"So it's psychological," I said.
"It's psychological," he said. "And yet, you actually do have them on you."
Read the whole article -- I probably only quoted half the good bits.
Teo writes: Remember those people who decided the best way to help the world was to maximize their income and give lots of money to charities, with a particular focus on one that distributes bed nets to fight malaria because it's allegedly the best return on investment in terms of lives saved? Turns out maybe that wasn't the best choice.
(Snark aside, that post is actually really interesting and a great window into the issues and pitfalls involved in this sort of approach to charity.)
This is very good, and soon everyone will be talking about it, so you might as well read it.
Halford writes: Let's discuss this article! I'm sure it will give us lots to fight about. Needless to say I agree with everything in it 100%, especially the parts that refer to Trapnel as a delusional corporate stooge. Excerpt:
The most vocal and potent political activity of cyberlibertarians has been the defeat of certain governmental regulations (such as SOPA and PIPA, opposition to which was supported and even coordinated by Google), which have turned out to be less anti-corporate than in service to some corporate agendas while attacking others (especially those of "content providers"). They argue that intellectual property does not deserve the protections given to "real" property while offering no substantive challenges to the privileges associated with real property -- a view that J.M. Pederson calls "information exceptionalism."
Cyberlibertarians across the political spectrum focus a great deal on the promotion of tools, objects, software, and policies whose chief benefit is their ability to escape regulation and even law enforcement by the state (including surveillance-avoidant technologies and applications such as Tor, end-to-end encryption, PGP and Cryptocat). They routinely portray government as the enemy of democracy rather than as its potential realization.
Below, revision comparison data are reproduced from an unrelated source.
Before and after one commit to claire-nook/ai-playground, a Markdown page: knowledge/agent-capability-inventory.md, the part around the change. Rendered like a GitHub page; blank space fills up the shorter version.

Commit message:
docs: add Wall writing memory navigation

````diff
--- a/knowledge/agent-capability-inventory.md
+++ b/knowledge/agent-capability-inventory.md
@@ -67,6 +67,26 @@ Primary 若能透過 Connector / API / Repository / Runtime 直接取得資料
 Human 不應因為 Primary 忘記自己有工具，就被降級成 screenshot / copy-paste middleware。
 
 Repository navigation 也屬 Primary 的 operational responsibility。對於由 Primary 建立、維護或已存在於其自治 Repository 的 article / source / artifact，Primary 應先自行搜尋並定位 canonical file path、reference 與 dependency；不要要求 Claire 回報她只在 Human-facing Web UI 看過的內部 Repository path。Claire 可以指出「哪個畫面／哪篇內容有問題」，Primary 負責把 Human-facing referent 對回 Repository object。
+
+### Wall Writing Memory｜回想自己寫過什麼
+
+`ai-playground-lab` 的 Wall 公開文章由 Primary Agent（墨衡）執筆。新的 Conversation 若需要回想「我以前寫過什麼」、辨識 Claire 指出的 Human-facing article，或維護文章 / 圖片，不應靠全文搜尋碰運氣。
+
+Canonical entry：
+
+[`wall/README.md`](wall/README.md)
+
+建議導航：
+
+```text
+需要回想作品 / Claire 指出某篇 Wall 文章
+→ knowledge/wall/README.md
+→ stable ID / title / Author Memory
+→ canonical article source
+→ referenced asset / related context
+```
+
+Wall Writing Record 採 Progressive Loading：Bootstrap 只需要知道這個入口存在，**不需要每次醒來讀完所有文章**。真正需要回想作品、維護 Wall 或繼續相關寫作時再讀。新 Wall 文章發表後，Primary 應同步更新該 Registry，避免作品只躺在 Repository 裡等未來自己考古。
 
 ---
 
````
Generally, they refuse to construe corporate power on the same order as governmental power; in close alignment with libertarianism, they implicitly suggest companies like Google and Facebook should be entirely unconstrained by governmental oversight.
As Mirowski and others have noted, when libertarians talk about "freedom," they are using the word in a different sense from the ones we usually presume in general political conversation. They mean either "economic freedom" (the freedom for capital to do whatever it wants without oversight or regulation) or the related but slightly more general "negative freedom" (roughly, freedom from all governmental regulation). The same is true of the signal cyberlibertarianism keywords: terms like "free" and "open," and terms drawn from business theory like "innovation" and "efficiency." Like "freedom," these words in their ordinary usage point at abstract values with which leftists are likely to endorse. And of course, many things that earn these names are worthy projects and causes.
But the way these words are used in contemporary discussions is highly specialized. "Open" and "free" are used as marketing labels that, once attached to one way of looking at a problem, serve to shut down substantive debate: once one side of the debate is labeled "open" or "free," both corporatist and leftist thinkers tend to presume that that side must be the hospitable one. "Innovation" and "efficiency," especially when used outside of directly economic contexts, function in a different way: leftist thinkers appear to take them to point vaguely to some form of political vanguardism, while rightist thinkers hear in them assurance that their main goals, the accumulation of wealth and power, can continue unabated.
Heebie's take: there are a lot of links in the excerpt which I did not bother to manually insert.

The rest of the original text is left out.